┌─ DATA

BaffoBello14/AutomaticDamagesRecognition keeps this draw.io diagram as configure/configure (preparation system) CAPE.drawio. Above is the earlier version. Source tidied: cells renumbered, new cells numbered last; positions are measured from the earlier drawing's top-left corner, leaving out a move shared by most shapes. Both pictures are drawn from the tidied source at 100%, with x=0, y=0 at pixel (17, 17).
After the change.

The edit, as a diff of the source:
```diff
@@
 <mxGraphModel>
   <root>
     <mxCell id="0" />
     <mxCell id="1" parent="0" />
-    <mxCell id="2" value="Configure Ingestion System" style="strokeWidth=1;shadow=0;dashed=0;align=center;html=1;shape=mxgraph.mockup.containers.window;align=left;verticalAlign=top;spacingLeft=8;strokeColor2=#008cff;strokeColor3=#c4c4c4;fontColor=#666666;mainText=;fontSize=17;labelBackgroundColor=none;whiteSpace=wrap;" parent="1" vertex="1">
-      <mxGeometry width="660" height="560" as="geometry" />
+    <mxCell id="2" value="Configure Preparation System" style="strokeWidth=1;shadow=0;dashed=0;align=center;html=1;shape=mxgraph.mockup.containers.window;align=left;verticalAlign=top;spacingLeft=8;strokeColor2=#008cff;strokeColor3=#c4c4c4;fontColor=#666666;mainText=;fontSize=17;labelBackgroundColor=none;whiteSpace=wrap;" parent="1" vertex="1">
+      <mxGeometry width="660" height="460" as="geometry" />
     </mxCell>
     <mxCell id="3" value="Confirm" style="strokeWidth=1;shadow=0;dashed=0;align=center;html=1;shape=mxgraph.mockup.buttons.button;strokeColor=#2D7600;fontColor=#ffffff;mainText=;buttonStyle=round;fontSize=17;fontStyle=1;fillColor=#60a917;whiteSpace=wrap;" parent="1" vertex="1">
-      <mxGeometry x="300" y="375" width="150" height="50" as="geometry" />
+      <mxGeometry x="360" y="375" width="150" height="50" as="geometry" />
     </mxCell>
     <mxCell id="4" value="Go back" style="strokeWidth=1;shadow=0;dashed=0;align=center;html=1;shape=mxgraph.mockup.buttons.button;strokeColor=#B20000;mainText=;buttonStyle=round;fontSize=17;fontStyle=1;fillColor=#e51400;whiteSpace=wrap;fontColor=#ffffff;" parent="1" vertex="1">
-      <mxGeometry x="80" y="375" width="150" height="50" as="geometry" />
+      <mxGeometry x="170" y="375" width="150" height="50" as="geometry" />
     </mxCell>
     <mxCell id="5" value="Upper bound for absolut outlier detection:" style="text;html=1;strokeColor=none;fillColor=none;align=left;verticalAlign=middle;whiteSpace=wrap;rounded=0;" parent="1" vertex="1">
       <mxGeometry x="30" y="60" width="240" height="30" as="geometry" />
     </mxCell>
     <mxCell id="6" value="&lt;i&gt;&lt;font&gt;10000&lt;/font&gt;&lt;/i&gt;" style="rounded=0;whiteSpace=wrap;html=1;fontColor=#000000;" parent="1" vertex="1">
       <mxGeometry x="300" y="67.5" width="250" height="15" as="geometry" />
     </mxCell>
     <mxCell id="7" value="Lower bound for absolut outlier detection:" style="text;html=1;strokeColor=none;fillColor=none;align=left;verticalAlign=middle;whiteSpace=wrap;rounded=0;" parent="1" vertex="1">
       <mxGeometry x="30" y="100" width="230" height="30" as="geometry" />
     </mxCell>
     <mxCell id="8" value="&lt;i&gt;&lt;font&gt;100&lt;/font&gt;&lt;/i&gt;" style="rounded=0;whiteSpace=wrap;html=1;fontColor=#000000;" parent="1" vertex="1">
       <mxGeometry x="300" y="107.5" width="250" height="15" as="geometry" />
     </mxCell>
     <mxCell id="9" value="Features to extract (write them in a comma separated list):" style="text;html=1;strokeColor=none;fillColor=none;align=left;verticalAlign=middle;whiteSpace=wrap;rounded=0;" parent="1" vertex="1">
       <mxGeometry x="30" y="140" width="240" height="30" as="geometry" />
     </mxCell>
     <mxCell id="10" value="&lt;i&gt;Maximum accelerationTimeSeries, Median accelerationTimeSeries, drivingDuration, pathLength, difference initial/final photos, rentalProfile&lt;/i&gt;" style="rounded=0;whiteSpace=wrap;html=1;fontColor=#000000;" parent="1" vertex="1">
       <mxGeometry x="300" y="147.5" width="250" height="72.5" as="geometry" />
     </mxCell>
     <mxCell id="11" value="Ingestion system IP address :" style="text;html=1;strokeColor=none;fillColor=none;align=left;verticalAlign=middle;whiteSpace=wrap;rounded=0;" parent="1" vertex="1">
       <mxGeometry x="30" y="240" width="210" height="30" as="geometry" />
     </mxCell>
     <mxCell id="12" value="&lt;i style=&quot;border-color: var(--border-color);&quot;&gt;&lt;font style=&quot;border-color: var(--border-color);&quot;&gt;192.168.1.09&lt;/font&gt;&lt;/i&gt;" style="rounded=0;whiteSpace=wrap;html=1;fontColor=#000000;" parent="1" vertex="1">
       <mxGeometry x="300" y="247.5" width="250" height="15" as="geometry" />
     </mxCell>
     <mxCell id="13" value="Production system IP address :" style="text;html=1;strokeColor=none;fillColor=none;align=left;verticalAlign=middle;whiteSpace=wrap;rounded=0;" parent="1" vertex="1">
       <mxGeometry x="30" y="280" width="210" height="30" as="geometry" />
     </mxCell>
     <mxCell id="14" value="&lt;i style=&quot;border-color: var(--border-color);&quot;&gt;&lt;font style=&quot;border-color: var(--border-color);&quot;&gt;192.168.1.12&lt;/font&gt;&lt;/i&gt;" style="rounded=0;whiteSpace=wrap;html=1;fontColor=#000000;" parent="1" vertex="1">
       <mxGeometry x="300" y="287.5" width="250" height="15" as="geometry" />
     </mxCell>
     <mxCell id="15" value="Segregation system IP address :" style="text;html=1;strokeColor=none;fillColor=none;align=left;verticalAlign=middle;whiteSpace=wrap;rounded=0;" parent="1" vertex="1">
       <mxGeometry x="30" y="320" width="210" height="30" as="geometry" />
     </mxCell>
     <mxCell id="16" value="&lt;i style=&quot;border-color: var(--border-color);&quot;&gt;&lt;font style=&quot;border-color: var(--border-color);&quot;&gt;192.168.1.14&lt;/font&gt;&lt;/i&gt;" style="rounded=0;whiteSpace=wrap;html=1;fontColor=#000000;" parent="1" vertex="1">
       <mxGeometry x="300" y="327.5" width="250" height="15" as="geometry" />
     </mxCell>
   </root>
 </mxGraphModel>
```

└─

- **TASK GOAL**
Across the data above, how many lines include the word "source"? Give only the count.

- **OUTPUT OF THE EXERCISE**
2